Excerpts from a dataset
=== Section Start ===

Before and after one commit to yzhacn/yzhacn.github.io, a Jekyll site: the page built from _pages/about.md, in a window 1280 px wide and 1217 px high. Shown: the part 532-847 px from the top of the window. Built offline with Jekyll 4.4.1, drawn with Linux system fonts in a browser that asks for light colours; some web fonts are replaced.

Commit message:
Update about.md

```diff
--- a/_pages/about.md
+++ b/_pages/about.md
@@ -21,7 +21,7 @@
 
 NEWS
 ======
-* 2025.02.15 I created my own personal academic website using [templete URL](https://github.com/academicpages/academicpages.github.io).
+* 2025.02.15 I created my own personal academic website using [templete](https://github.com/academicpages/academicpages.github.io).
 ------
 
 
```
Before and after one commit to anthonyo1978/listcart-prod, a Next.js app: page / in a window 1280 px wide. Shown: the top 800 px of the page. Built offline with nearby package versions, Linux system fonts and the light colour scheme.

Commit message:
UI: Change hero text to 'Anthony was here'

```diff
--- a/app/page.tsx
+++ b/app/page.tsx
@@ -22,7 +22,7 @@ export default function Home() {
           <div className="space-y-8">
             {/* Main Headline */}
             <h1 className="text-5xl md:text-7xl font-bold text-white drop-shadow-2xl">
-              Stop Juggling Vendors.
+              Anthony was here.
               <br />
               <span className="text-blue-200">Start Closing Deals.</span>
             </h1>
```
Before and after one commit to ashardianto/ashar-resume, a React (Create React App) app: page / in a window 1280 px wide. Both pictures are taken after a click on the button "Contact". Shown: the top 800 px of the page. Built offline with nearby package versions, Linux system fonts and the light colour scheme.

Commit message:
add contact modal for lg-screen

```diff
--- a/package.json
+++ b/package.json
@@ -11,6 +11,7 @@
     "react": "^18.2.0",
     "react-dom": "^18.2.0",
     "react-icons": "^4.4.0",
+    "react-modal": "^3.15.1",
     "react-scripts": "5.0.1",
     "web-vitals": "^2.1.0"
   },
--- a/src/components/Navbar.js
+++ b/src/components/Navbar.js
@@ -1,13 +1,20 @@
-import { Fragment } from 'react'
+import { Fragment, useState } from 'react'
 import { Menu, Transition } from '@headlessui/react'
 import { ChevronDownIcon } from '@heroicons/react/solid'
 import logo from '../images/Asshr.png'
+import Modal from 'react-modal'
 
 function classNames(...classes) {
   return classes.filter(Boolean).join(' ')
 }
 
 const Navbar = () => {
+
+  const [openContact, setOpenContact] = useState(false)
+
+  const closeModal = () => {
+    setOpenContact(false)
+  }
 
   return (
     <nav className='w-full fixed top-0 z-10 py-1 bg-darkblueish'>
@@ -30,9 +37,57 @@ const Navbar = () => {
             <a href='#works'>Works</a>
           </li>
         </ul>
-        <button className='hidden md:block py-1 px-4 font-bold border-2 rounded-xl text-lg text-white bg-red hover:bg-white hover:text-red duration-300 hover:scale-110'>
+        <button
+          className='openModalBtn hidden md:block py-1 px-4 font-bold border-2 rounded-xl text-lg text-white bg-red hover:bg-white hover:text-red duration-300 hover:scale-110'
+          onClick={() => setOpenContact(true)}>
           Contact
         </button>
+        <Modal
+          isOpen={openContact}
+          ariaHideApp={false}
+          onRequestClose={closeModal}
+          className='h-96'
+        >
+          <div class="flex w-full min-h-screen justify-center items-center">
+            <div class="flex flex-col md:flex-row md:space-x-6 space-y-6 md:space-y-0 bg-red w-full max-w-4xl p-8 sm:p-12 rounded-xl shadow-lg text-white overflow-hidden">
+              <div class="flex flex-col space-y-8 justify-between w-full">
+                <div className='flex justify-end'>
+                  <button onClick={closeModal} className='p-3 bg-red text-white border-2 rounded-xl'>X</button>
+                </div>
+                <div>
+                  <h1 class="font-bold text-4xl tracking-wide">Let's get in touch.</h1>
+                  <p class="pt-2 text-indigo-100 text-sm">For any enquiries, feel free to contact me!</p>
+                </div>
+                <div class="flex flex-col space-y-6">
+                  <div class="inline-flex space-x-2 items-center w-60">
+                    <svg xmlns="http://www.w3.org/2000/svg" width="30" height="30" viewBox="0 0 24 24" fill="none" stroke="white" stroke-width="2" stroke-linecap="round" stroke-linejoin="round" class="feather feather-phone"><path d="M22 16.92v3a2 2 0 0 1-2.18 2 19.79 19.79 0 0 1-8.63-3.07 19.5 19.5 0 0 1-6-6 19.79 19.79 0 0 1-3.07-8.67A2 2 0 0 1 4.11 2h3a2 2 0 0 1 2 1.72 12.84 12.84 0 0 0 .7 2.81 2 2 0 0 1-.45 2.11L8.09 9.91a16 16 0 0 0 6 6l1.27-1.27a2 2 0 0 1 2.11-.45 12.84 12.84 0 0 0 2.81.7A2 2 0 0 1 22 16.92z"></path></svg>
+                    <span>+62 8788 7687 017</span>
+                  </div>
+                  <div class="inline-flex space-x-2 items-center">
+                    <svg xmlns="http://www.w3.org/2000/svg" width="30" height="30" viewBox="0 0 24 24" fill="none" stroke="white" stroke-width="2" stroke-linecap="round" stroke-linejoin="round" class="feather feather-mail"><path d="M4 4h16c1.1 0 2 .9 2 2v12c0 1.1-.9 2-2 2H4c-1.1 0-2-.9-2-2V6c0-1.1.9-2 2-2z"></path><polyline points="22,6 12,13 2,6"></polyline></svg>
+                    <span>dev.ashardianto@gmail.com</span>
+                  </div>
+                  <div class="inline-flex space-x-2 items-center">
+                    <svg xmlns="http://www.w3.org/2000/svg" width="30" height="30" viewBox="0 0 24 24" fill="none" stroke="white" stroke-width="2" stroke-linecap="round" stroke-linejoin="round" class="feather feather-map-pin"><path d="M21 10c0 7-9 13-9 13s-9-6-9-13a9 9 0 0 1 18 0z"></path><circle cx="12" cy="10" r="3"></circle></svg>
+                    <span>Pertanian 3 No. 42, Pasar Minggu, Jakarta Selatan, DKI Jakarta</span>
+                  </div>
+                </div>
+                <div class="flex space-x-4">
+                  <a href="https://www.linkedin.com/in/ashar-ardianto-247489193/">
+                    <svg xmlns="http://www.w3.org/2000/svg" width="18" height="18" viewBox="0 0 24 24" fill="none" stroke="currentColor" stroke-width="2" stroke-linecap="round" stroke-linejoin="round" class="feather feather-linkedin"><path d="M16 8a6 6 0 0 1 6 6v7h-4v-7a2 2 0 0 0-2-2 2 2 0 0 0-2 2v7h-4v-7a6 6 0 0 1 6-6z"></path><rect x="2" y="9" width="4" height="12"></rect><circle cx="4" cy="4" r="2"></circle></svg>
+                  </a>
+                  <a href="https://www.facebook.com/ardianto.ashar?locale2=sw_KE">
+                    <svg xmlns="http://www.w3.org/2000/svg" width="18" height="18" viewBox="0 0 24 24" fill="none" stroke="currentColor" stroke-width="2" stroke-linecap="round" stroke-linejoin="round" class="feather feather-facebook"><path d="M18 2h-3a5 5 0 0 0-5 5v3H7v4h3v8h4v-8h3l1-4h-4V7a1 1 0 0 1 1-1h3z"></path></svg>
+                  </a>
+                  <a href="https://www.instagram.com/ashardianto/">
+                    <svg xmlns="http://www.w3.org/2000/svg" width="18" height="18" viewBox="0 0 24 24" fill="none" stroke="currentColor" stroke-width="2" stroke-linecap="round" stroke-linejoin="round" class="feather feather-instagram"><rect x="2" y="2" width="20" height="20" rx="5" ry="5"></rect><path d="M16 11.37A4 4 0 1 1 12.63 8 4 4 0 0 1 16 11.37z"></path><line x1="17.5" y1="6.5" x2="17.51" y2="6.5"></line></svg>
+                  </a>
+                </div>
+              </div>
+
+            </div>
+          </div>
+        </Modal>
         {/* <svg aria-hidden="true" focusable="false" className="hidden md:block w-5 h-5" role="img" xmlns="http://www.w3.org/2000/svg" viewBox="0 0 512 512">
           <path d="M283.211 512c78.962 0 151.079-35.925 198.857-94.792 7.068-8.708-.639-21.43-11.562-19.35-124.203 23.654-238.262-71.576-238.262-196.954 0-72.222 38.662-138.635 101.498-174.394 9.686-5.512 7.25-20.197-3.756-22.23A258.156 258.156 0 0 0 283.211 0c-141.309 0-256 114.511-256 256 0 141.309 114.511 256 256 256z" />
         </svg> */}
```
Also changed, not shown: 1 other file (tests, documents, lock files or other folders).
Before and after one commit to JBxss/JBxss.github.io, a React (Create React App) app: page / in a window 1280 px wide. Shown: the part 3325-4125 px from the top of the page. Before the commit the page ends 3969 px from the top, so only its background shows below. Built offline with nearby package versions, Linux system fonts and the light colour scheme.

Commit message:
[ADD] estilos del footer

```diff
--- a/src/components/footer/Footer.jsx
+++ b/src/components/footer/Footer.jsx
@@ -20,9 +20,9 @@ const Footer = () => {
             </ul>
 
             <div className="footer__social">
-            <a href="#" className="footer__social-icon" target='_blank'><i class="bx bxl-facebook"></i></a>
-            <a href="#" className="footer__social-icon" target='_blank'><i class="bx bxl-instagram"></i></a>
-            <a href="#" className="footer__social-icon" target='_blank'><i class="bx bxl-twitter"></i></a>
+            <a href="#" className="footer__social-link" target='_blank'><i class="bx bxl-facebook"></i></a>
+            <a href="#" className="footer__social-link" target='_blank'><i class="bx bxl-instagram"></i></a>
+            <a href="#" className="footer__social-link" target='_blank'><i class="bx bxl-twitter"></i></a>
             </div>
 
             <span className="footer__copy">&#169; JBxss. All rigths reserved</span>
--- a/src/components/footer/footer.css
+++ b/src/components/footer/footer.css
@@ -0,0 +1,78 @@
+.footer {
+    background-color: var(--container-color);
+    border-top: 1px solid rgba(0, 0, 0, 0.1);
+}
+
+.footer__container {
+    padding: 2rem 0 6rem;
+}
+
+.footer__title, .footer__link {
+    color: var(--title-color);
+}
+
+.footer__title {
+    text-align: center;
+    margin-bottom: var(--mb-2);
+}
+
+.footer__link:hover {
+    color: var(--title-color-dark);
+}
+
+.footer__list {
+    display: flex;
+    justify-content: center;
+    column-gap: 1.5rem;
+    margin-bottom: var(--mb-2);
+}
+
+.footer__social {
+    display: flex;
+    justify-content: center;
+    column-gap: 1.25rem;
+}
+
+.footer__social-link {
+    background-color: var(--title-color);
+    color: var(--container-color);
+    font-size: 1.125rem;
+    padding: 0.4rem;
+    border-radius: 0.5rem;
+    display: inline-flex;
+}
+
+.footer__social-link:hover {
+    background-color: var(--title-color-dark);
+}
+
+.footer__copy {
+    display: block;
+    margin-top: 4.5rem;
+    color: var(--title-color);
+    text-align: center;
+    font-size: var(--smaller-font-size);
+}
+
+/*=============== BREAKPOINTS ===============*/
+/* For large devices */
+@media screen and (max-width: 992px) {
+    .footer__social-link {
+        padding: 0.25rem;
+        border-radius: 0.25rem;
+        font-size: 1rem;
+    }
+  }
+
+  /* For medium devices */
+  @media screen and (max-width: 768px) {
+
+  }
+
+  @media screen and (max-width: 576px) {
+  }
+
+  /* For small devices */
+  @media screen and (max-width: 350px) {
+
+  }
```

=== Section End ===

Task to complete. Your answer should be the lines above that contain the word "span", copied out.

Response to the exercise.
               <span className="text-blue-200">Start Closing Deals.</span>
+                    <span>+62 8788 7687 017</span>
+                    <span>dev.ashardianto@gmail.com</span>
+                    <span>Pertanian 3 No. 42, Pasar Minggu, Jakarta Selatan, DKI Jakarta</span>
             <span className="footer__copy">&#169; JBxss. All rigths reserved</span>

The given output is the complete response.